>>>>>

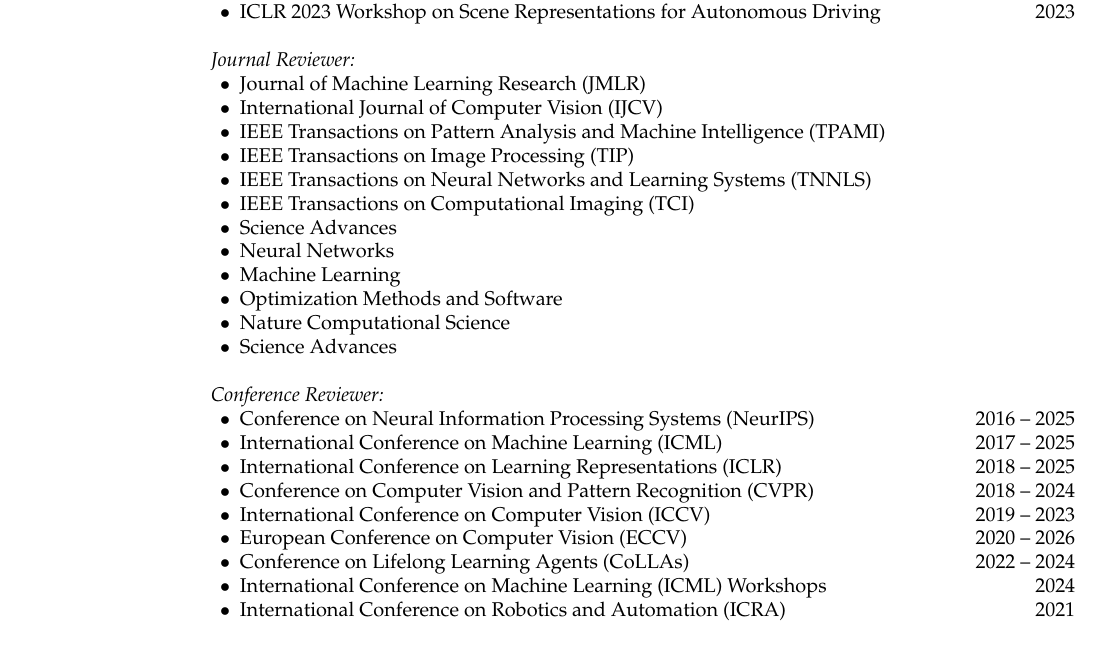
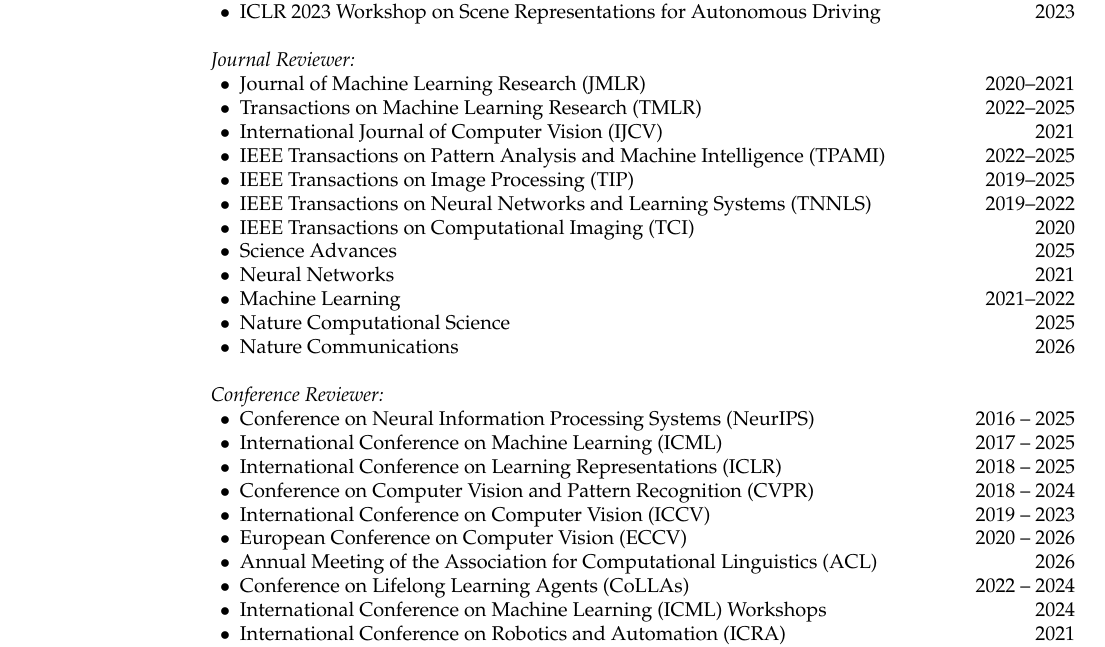
Before and after one commit to renmengye/cv, a LaTeX CV (cv_mengye_ren.tex, which reads sections/service.tex): part of page 10 of 14, cut so that both start at the same text. Compiled offline with pdfLaTeX.

Commit message:
service: add year ranges to journal reviewers; add TMLR, Nature Communications, ACL
Co-Authored-By: Claude Opus 4.7 <noreply@anthropic.com>

```diff
--- a/sections/service.tex
+++ b/sections/service.tex
@@ -39,18 +39,19 @@
 % \vskip 0.1in
 \begin{list2}
 % \setlength\itemsep{1em}
-\item Journal of Machine Learning Research (JMLR)
-\item International Journal of Computer Vision (IJCV)
-\item IEEE Transactions on Pattern Analysis and Machine Intelligence (TPAMI)
-\item IEEE Transactions on Image Processing (TIP)
-\item IEEE Transactions on Neural Networks and Learning Systems (TNNLS)
-\item IEEE Transactions on Computational Imaging (TCI)
-\item Science Advances
-\item Neural Networks
-\item Machine Learning
-\item Optimization Methods and Software
-\item Nature Computational Science
-\item Science Advances
+\item Journal of Machine Learning Research (JMLR) \hfill 2020--2021
+\item Transactions on Machine Learning Research (TMLR) \hfill 2022--2025
+\item International Journal of Computer Vision (IJCV) \hfill 2021
+\item IEEE Transactions on Pattern Analysis and Machine Intelligence (TPAMI) \hfill 2022--2025
+\item IEEE Transactions on Image Processing (TIP) \hfill 2019--2025
+\item IEEE Transactions on Neural Networks and Learning Systems (TNNLS) \hfill 2019--2022
+\item IEEE Transactions on Computational Imaging (TCI) \hfill 2020
+\item Science Advances \hfill 2025
+\item Neural Networks \hfill 2021
+\item Machine Learning \hfill 2021--2022
+% \item Optimization Methods and Software
+\item Nature Computational Science \hfill 2025
+\item Nature Communications \hfill 2026
 \end{list2}
 
 {\it Conference Reviewer:}
@@ -69,6 +70,8 @@
  \hfill 2019 -- 2023
 \item European Conference on Computer Vision (ECCV)
  \hfill 2020 -- 2026
+\item Annual Meeting of the Association for Computational Linguistics (ACL)
+ \hfill 2026
 \item Conference on Lifelong Learning Agents (CoLLAs)
  \hfill 2022 -- 2024
 \item International Conference on Machine Learning (ICML) Workshops
```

<<<<<

→ What you need to do
From the material above, copy every line that has the word "Conference" in it.

→ Response to this exercise
 {\it Conference Reviewer:}
 \item European Conference on Computer Vision (ECCV)
 \item Conference on Lifelong Learning Agents (CoLLAs)
 \item International Conference on Machine Learning (ICML) Workshops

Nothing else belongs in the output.